The New MGM, a Chinese casino in Sihanoukville. (Anna Fifield/The Washington Post)

But with the exception of those working in the hotels and casinos, most Cambodians, whose average income is $1,100 a year, are seeing little benefit from this investment. And resentment is mounting.

“My business has halved,” said Chhim Phin, who has run a seafood restaurant on Independence Beach since 2003. “We used to have lots of Western tourists coming here, people who liked to try our food. But Chinese tourists don’t want to eat Khmer food and experience our local customs — they prefer to eat their own food. Chinese tourists like to stay in their bubble.” 

Next to his restaurant, a plot of land that used to be filled with backpacker bars that held dance parties on the beach has been reduced to rubble, the lease taken over by Chinese developers.

And when Chinese customers do come to his restaurant, Chhim Phin is not thrilled with their business. “I don’t speak Chinese, so it’s very difficult to communicate,” he said. “To be honest, I’ve had a very bad experience dealing with Chinese.
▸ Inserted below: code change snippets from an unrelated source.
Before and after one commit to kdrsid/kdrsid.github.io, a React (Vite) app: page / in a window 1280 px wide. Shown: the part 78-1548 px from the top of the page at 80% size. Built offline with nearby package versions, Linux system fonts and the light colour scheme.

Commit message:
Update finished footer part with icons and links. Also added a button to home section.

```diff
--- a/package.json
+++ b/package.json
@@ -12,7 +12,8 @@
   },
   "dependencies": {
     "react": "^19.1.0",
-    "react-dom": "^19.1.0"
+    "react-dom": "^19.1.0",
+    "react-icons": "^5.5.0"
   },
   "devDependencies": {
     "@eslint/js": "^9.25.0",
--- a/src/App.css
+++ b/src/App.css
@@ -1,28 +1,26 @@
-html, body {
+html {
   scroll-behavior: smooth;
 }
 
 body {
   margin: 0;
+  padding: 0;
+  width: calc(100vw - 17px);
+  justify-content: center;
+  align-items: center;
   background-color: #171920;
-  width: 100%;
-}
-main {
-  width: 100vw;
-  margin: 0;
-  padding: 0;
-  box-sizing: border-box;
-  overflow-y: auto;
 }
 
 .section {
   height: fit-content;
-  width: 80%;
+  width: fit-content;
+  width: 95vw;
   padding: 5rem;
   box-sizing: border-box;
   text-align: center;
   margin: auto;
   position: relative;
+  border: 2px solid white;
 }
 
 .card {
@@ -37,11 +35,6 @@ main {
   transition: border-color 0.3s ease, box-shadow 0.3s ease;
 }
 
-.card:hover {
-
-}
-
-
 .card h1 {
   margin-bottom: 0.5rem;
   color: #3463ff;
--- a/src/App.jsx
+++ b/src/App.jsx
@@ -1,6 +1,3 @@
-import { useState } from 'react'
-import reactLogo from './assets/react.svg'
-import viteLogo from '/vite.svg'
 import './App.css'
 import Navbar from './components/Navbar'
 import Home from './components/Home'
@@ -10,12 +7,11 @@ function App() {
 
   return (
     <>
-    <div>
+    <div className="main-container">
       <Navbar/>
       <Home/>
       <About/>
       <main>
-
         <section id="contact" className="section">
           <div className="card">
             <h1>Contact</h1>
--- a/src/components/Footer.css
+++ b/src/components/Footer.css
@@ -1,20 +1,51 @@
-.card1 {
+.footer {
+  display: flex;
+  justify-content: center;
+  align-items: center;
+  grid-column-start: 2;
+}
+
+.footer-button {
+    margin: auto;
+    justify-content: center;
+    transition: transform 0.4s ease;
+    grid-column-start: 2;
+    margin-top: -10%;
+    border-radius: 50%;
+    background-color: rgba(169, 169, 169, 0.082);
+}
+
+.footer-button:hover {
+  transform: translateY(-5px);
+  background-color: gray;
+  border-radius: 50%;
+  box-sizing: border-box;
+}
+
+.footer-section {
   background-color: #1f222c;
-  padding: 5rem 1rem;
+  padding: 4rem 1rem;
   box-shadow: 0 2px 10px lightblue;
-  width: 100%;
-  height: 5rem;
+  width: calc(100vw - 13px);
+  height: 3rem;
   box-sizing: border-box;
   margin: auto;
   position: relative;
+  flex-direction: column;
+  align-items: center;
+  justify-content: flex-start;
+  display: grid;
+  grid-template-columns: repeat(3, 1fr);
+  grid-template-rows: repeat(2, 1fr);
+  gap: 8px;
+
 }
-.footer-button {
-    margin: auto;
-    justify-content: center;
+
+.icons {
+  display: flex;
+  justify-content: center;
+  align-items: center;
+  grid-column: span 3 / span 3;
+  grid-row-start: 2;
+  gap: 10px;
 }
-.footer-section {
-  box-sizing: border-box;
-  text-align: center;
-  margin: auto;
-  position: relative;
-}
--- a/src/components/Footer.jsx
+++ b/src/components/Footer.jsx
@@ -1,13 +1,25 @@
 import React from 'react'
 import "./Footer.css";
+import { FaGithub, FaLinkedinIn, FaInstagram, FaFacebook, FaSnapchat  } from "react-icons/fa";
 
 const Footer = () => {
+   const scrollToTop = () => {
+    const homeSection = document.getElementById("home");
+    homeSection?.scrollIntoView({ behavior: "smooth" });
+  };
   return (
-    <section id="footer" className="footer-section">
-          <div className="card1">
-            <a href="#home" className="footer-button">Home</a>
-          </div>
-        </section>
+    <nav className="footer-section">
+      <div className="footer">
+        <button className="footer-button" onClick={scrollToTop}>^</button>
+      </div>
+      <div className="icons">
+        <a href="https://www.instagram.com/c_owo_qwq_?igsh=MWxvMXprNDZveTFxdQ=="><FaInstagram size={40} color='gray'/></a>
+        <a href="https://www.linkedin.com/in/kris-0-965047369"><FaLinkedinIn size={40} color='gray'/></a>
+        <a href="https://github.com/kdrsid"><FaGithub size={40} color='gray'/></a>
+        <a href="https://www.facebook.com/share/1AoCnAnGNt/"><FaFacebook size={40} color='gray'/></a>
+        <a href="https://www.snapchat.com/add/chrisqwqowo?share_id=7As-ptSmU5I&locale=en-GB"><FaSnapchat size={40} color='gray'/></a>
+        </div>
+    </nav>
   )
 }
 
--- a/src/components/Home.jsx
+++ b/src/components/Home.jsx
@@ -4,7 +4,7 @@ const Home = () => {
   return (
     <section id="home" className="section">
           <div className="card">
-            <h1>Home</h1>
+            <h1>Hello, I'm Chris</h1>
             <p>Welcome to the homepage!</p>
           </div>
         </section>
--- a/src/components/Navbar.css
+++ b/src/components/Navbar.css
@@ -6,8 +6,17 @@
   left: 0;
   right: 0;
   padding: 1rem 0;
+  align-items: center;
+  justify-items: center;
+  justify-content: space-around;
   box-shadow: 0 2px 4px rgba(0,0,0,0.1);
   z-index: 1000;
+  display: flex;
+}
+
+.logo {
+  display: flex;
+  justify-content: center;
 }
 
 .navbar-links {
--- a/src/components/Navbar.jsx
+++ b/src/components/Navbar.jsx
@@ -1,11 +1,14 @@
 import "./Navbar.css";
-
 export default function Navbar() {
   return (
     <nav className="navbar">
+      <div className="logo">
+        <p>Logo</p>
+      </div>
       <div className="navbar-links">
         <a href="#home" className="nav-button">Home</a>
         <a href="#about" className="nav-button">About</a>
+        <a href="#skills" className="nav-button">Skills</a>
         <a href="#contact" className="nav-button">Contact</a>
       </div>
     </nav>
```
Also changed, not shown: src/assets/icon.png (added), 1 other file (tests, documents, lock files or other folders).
They’re so rude.”

Doung Sokly, operating her cart, does not enjoy interacting with the new arrivals, either. “Western tourists don’t haggle, because they want to try local things. But Chinese tourists really try to get the prices down,” she said. 
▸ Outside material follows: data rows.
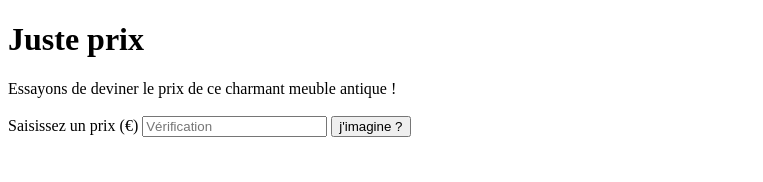
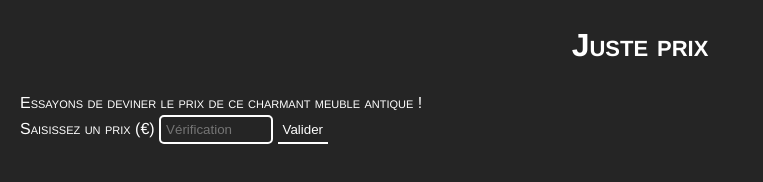
Before and after one commit to y-lepors/JustePrix, a plain HTML site: page index.html in a window 1280 px wide. Shown: the whole page, without its empty margins (0-763 px from the left). Drawn offline with Linux system fonts and the light colour scheme.

Commit message:
add style.css and fix button

```diff
--- a/index.html
+++ b/index.html
@@ -1,25 +1,36 @@
 <!DOCTYPE html>
 <html lang="fr">
   <head>
-    <meta charset="UTF-8">
-    <meta http-equiv="X-UA-Compatible" content="IE=edge">
-    <meta name="viewport" content="width=device-width, initial-scale=1.0">
+    <meta charset="UTF-8" />
+    <meta http-equiv="X-UA-Compatible" content="IE=edge" />
+    <meta name="viewport" content="width=device-width, initial-scale=1.0" />
     <title>Juste Prix</title>
-    <script src="../../justePrix/script.js"></script>
-    <link rel="stylesheet" href="style.css">
+    <script src="./script.js"></script>
+    <link rel="stylesheet" href="style.css" />
   </head>
   <body>
     <header>
       <h1>Juste prix</h1>
     </header>
     <main>
+      <!-- <div class="parRoue">
+        <div id="roue">
+        </div>
+      </div> -->
+
+      <div class="parInterract">
         <div id="produit"></div>
-    <br>
         <label for="prix">Saisissez un prix (€)</label>
-    <input id="prix" type="number" pattern="[0-9]+" placeholder="Vérification">
-    <button id="verif"></button>
+        <input
+          id="prix"
+          type="number"
+          pattern="[0-9]+"
+          placeholder="Vérification"
+        />
+        <button id="verif">Valider</button>
 
         <div id="result"></div>
+      </div>
     </main>
   </body>
 </html>
--- a/script.js
+++ b/script.js
@@ -6,7 +6,8 @@ window.addEventListener("DOMContentLoaded", () => {
         {name: 'tableau', price: 500},
         {name: 'tabouret', price: 100},
         {name: 'lit', price: 1000},
-        {name: 'meuble antique', price: 2000}
+        {name: 'meuble antique', price: 2000},
+        {name: 'humain', price: 1}
     ]
 
     const prixAGuess = obj[selectedObject].price;
@@ -16,13 +17,7 @@ window.addEventListener("DOMContentLoaded", () => {
     const divResult = document.getElementById("result")
     const btnValide = document.getElementById("verif")
 
-    const buttonPhrases = [
-        "peut-être ?", "Laurent ?", "je pense ?", "j'imagine ?", "j'espère ?", ", non ?", "alors ?"
-    ]
-
     function HigherOrLower(price) {
-        // console.log("prix:", price)
-        console.log(prixAGuess > price)
         if (prixAGuess > price) {
             divResult.innerHTML = "C'est plus" // true si supérieur
         } else if (prixAGuess < price) {
@@ -34,48 +29,19 @@ window.addEventListener("DOMContentLoaded", () => {
     }
 
     function init() {
-        divProduit.innerHTML = "Essayons de deviner le prix de ce charmant "
-        divProduit.innerHTML += obj[selectedObject].name
-        divProduit.innerHTML += " !"
-        btnValide.innerHTML = buttonPhrases[Math.floor(Math.random() * buttonPhrases.length)]
+        divProduit.innerHTML = "Essayons de deviner le prix de ce charmant " + obj[selectedObject].name + " !"
+        for(let i = 0; i < obj.length; i++) {
+            let div = document.createElement("div");
+            div.innerHTML = obj[i].name;
+            document.getElementById("roue").appendChild(div);
+        }
     }
 
     function Guess() {
-        let price = inputBox.value
-        UpdateColorInput(price)
-        HigherOrLower(price)
-    }
-
-    function UpdateColorInput(price) {
-        let decalage = Math.abs(1 - Math.abs(price / prixAGuess))
-        console.log("decalage:", decalage)
-        let couleur
-        switch (true) {
-            case decalage < 0.05:
-                couleur = "green"
-                break
-            case decalage < 0.1:
-                couleur = "lightgreen"
-                break
-            case decalage < 0.25:
-                couleur = "yellow"
-                break
-            case decalage < 0.5:
-                couleur = "orange"
-                break
-            default:
-                couleur = "red"
-                break
-        }
-        inputBox.style.borderColor = couleur
-        btnValide.innerHTML = buttonPhrases[Math.floor(Math.random() * buttonPhrases.length)]
+        HigherOrLower(inputBox.value)
     }
 
     function enterGuess() {
-        inputBox.classList.add("animationZoom")
-        setTimeout(() => {
-            inputBox.classList.remove("animationZoom")
-        }, 1000)
         Guess()
         inputBox.placeholder = inputBox.value
         inputBox.value = ""
--- /dev/null
+++ b/style.css
@@ -0,0 +1,93 @@
+body {
+    --couleurFond: #252525;
+    background-color: var(--couleurFond);
+    color: white;
+    font-family: "Helvetica Neue", Helvetica, Arial, sans-serif;
+    line-height: 1.5;
+    margin: 20px;
+    font-variant: small-caps;
+}
+
+h1{
+    width: 100%;
+    display: flex;
+    align-items: center;
+    justify-content: center;
+}
+
+input, button {
+    padding: 5px;
+    color: white;
+}
+
+input {
+    width: 100px;
+    background: none;
+    border: 2px solid white;
+    border-radius: 5px;
+}
+
+button {
+    background-color: var(--couleurFond);
+    cursor: pointer;
+    text-align: start;
+    border: none;
+    border-bottom: 2px solid white;
+}
+
+input:focus {
+    outline: none;
+}
+
+/* .parRoue{
+    display: flex;
+    width: 100%;
+    justify-content: center;
+    align-items: center;
+}
+
+#roue{
+    width: 50vh;
+    height: 50vh;
+    background-color: transparent;
+    border-radius: 50rem;
+    overflow: hidden;
+
+    display: flex;
+    align-items: center;
+    justify-content: center;
+    flex-wrap: wrap;
+}
+
+#roue div{
+    width: calc(40% - 2px);
+    height: calc(40% - 2px);
+    border: 1px solid black;
+    background-color: blue;
+    display: flex;
+}
+
+#roue div:nth-child(1){
+    background-color: red;
+    transform: rotate(0rad);
+}
+
+#roue div:nth-child(2){
+    background-color: green;
+    transform: rotate(2rad);
+}
+
+#roue div:nth-child(3){
+    background-color: yellow;
+    transform: rotate(4rad);
+}
+
+#roue div:nth-child(4){
+    background-color: blue;
+    transform: rotate(6rad);
+}
+
+#roue div:nth-child(5){
+    background-color: purple;
+    transform: rotate(8rad);
+} */
```
Lines whose indentation alone changed are shown as unchanged.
As if on cue, a group of Chinese tourists on the beach erupted into laughter and yelling. “Listen to them. They’re so loud,” she said, glancing over at the group with a look of distaste. “It’s so annoying.”
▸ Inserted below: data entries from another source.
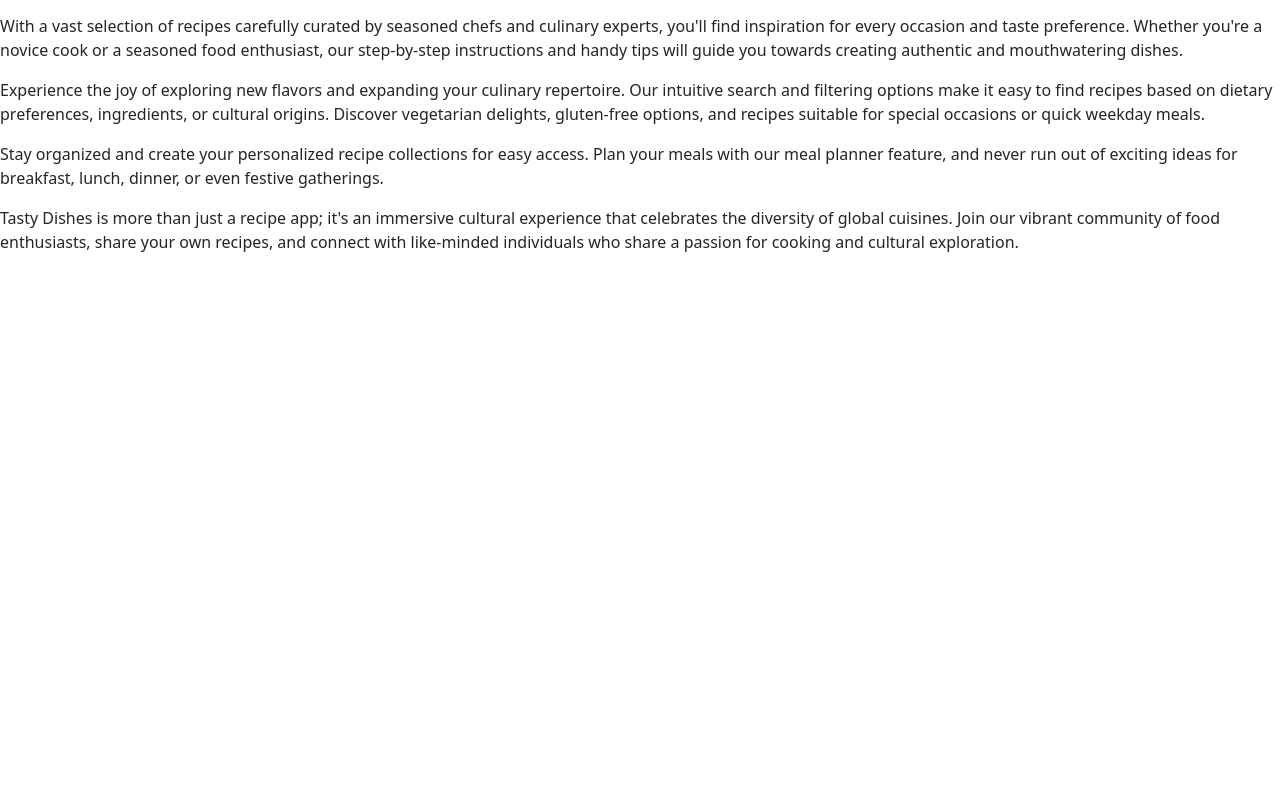
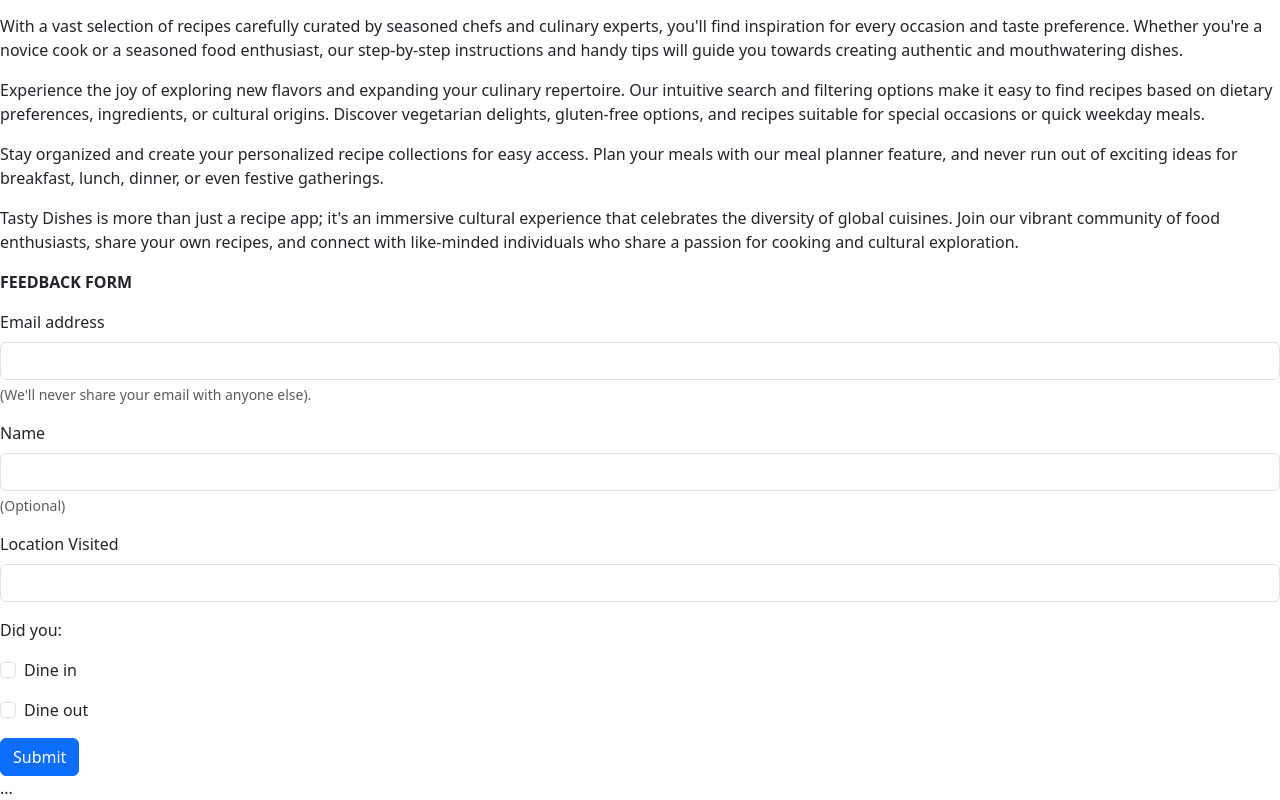
Before and after one commit to njagiiii/Dishes, a React (Create React App) app: page / in a window 1280 px wide. Shown: the part 470-1270 px from the top of the page. Before the commit the page ends 800 px from the top, so only its background shows below. Built offline with nearby package versions, Linux system fonts and the light colour scheme.

Commit message:
Aboutfeedback

```diff
--- a/src/About.js
+++ b/src/About.js
@@ -4,7 +4,7 @@ import React from "react";
 function About(){
     return(
         <div>
-            <img src="https://media.istockphoto.com/id/1415519917/photo/hotel-chef.webp?b=1&s=170667a&w=0&k=20&c=DG-xSMpk-DqOiJCSbPGG7F_H224LF0xB5OptiYO-ZuA="/>
+            <img src="https://images.pexels.com/photos/2689419/pexels-photo-2689419.jpeg?auto=compress&cs=tinysrgb&w=600"alt=""/>
             <h1>
                 Welcome Everyone
             </h1>
@@ -29,7 +29,49 @@ function About(){
             <p>
             Tasty Dishes is more than just a recipe app; it's an immersive cultural experience that celebrates the diversity of global cuisines. Join our vibrant community of food enthusiasts, share your own recipes, and connect with like-minded individuals who share a passion for cooking and cultural exploration.
             </p>
+            <form>
+                <p>
+                   <b>FEEDBACK FORM</b>
+                </p>
+       <div class="mb-3">
+       <label for="exampleInputEmail1" class="form-label">Email address</label>
+       <input type="email" class="form-control" id="exampleInputEmail1" aria-describedby="emailHelp"/>
+       <div id="emailHelp" class="form-text">(We'll never share your email with anyone else).</div>
+     </div>
+       <div class="mb-3">
+      <label for="exampleInputName" class="form-label">Name</label>
+      <input type="name" class="form-control" id="exampleInputName"/>
+      <div id="nameHelp" class="form-text">(Optional)</div>
+     </div>
+     <div class="mb-3">
+      <label for="exampleInputLocation" class="form-label">Location Visited</label>
+      <input type="name" class="form-control" id="exampleInputLocation"/>
+      <div id="LoctionHelp" class="form-text"></div>
+     </div>
+
+     <p>Did you:</p>
+     <div class="mb-3 form-check">
+       <input type="checkbox" class="form-check-input" id="exampleCheck1"/>
+       <label class="form-check-label" for="exampleCheck1">Dine in</label>
+     </div>
+     <div class="mb-3 form-check">
+       <input type="checkbox" class="form-check-input" id="exampleCheck2"/>
+       <label class="form-check-label" for="exampleCheck2">Dine out</label>
+     </div>
+
+
+  <button
+
+   type="submit" class="btn btn-primary ">Submit</button>
+
+
+</form>
+
+<div class="modal-dialog modal-fullscreen-sm-down">
+  ...
+</div>
         </div>
+
     )
 }
 export default About;
--- a/src/App.js
+++ b/src/App.js
@@ -1,6 +1,6 @@
 //import logo from './logo.svg';
 import './index.css';
-import Navbar from './Navbar';
+//import Navbar from './Navbar';
 import About from"./About"
 
 
@@ -8,7 +8,7 @@ function App() {
 
   return(
     <div>
-      <Navbar/>
+
       <About/>
     </div>
   )
```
Locals are also worried about organized crime resulting from the casinos, and the increasing incidents of drunken violence. After the publication of reports about the pros and cons of Chinese investment, Beijing’s ambassador acknowledged that “a small amount of low-educated people” from his country were breaking Cambodian laws.

Not that Western tourists are always well behaved. Sex tourism is a draw for some, while others have recently gotten into trouble for lewd behavior.

One local business owner who is happy with the Chinese influx is Ko Hong. He rents water scooters, charging Westerners $60 for an hour of joyriding. For Chinese customers, the price is $50. 

“Before it was more seasonal, but now I can earn lots of money,” Ko Hong said. On an average day he makes $200.

The main reason for the exodus of Western tourists and influx of Chinese visitors is accommodations, Chhim Phin and other business owners here say.


A model of the Blue Bay, a Chinese resort under construction in Sihanoukville. (Anna Fifield/The Washington Post)

The cheaper hotels and guesthouses that locals and Western tourists have liked have been crowded out by the big Chinese developers, who will pay much more for the land. Those that do remain have trouble hiring staff because they’re being snatched up for much higher wages.

“There used to be cheap accommodations here, but not anymore,” said Koeun Sao, a 29-year-old who estimates that his income from driving a tuk-tuk has dropped by 70 percent in the past three months. “Chinese people take cars, not tuk-tuks.”

The Chinese investment has not translated into better roads or other infrastructure in a city that struggles with basic plumbing. 

“All this building they’re doing is only to benefit Chinese,” Koeun Sao said. “It’s good for the landowners but not for ordinary people.”

But both the Cambodian and Chinese governments tout their economic cooperation.  

The Sihanoukville Special Economic Zone, a 4.4-square-mile industrial park where 104 of the 121 companies are Chinese, “stands as a symbol of renewed China-
Cambodia friendship by delivering real benefits to the people,” Chinese Premier Li Keqiang wrote for a Cambodian newspaper when he visited in January.

While here, Li signed 19 business deals. These included building an expressway between the capital, Phnom Penh, and Sihanoukville to replace the potholed narrow roads that link the cities now, and the construction of a new airport in Phnom Penh.

The two countries pledged to more than double the number of Chinese tourists coming to Cambodia to 2 million within the next two years and to boost bilateral trade to $6 billion.

“We’ll try to remain here,” Doung Sokly said from behind her cart. “We need to see how things unfold.”